Saved entries.
※

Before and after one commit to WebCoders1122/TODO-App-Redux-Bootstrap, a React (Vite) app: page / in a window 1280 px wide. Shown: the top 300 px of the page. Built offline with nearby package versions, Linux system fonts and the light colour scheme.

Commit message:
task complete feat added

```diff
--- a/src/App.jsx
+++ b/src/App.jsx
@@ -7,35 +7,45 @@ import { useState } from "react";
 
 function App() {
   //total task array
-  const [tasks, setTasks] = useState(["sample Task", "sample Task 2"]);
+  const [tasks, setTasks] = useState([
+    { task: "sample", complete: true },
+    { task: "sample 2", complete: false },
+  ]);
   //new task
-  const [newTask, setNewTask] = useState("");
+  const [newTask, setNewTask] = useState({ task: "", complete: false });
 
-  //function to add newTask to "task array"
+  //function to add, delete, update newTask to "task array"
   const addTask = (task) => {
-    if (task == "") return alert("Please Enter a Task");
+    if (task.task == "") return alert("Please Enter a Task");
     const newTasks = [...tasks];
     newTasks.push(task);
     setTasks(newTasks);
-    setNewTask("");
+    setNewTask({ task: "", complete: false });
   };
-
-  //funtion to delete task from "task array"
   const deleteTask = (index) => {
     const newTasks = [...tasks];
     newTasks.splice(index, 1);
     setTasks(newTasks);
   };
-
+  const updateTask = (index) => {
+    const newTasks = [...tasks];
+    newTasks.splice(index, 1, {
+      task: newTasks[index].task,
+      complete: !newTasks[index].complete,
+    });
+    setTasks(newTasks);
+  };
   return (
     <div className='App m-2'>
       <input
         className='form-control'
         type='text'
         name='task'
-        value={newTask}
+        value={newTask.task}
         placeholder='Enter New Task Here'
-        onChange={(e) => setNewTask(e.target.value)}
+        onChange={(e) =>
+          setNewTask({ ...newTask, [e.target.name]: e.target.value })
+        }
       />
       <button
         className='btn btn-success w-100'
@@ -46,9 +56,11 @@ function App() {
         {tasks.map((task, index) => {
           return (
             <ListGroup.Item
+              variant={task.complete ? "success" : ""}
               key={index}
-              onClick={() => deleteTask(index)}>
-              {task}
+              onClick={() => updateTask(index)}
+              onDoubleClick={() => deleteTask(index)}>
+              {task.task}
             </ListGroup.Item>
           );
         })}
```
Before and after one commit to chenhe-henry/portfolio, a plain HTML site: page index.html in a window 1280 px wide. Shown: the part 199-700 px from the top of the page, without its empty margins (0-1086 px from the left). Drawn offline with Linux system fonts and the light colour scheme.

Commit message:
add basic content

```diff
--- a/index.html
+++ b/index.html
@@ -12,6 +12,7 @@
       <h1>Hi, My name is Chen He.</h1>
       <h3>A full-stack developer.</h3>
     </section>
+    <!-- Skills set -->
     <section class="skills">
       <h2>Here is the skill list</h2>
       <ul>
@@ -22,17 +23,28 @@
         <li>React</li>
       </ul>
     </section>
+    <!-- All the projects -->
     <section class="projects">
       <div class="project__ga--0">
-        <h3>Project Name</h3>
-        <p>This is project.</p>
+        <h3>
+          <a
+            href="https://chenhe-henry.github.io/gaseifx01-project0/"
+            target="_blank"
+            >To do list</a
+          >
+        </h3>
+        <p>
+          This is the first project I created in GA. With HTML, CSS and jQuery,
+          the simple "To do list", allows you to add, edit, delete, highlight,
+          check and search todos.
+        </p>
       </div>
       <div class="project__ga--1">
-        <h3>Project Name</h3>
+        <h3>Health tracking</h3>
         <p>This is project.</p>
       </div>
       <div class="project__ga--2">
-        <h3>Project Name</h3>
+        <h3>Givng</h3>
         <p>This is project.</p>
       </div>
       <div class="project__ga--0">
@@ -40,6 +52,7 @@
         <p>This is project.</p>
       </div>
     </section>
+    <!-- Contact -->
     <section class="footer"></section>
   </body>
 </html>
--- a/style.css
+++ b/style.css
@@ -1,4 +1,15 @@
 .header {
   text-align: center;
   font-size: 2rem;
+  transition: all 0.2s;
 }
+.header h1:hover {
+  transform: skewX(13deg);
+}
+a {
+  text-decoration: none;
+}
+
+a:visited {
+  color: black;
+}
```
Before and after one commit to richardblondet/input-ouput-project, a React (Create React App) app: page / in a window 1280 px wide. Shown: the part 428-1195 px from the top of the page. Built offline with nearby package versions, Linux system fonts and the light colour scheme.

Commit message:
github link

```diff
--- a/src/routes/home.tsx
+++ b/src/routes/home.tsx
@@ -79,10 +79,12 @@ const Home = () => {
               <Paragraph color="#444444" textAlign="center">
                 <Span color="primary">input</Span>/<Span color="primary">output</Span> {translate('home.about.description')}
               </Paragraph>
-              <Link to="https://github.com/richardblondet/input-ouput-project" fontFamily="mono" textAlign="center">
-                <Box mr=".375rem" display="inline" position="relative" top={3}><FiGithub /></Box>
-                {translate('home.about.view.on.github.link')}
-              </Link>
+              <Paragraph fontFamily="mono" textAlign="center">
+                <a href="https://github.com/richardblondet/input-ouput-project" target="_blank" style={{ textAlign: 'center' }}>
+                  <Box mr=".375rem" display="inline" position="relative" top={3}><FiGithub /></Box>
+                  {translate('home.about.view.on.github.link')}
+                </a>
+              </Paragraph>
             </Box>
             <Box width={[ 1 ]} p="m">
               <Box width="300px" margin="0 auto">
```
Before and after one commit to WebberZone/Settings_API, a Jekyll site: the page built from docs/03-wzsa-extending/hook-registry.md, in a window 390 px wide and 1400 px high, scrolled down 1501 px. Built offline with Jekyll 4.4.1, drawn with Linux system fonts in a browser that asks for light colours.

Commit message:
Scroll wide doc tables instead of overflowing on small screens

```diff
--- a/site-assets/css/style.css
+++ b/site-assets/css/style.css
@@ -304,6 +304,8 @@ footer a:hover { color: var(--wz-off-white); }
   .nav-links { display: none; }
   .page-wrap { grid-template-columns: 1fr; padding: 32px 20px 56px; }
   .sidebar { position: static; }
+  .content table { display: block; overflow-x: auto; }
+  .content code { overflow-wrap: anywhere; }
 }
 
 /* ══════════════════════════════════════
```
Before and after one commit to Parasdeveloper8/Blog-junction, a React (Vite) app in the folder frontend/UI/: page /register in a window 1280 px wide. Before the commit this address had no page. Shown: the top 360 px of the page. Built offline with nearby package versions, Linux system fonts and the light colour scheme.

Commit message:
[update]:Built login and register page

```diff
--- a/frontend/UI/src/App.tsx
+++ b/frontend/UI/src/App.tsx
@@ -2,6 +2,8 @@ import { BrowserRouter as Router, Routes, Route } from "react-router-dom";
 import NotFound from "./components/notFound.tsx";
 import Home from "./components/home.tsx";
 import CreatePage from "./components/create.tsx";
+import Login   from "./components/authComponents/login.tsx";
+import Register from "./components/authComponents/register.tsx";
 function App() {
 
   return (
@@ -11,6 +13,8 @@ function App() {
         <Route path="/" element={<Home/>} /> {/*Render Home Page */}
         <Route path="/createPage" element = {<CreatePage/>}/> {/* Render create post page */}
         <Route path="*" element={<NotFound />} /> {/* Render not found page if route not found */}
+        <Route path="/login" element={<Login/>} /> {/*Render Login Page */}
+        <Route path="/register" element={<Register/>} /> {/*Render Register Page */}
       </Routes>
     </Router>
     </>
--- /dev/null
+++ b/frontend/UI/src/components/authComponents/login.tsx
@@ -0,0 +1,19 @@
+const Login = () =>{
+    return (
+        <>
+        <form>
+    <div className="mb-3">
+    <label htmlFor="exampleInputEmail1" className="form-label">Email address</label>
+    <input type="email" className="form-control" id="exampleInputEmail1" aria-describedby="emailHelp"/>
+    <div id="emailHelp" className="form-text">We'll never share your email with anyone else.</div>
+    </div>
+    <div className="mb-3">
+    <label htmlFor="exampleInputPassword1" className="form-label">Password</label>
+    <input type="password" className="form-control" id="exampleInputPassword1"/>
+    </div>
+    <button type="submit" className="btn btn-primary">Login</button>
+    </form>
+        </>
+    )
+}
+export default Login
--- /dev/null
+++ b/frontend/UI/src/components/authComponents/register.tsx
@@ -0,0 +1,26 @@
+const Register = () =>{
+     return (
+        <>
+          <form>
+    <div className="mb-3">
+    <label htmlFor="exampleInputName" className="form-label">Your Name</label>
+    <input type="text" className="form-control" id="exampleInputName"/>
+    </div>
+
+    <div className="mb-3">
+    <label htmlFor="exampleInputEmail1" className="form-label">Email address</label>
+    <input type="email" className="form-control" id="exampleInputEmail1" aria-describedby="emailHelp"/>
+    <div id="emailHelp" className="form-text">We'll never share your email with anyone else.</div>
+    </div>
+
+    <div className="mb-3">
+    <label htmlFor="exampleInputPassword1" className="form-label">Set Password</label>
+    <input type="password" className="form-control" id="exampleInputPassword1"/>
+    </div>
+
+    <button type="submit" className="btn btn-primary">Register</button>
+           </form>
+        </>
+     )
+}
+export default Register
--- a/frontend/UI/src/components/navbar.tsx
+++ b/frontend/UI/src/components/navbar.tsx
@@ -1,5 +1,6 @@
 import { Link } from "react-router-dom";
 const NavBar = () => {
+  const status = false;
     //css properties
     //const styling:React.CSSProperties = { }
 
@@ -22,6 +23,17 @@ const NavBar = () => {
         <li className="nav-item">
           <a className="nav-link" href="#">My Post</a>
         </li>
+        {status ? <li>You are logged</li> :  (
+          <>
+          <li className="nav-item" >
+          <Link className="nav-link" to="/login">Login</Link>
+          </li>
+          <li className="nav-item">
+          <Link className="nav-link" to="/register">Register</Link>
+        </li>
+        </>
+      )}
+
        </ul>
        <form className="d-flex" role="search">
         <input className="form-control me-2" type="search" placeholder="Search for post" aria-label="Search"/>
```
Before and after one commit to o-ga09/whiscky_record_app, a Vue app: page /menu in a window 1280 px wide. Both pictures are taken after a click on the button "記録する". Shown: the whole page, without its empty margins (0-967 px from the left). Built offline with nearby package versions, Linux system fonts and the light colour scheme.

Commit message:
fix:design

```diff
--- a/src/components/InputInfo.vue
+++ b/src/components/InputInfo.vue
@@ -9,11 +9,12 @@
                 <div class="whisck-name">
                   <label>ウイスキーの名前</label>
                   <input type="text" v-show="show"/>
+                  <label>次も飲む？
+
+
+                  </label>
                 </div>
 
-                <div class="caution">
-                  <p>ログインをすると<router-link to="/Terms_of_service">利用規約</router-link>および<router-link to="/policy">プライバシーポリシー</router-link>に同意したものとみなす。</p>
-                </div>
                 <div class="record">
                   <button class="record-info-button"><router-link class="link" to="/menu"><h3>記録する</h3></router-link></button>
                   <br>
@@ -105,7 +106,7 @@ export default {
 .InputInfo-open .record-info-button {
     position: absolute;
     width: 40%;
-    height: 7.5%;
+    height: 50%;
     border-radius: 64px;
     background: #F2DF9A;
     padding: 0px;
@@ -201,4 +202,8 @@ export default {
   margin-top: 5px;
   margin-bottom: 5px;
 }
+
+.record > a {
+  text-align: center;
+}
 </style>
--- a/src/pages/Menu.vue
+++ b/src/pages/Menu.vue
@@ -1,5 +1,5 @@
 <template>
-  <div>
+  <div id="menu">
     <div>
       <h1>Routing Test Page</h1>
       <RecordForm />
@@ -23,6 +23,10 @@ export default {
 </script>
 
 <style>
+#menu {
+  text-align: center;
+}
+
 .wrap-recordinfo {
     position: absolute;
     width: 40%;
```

※

Search the entries above for "export". Show every line that has it.

+export default Login
+export default Register
@@ -105,7 +106,7 @@ export default {
@@ -201,4 +202,8 @@ export default {
@@ -23,6 +23,10 @@ export default {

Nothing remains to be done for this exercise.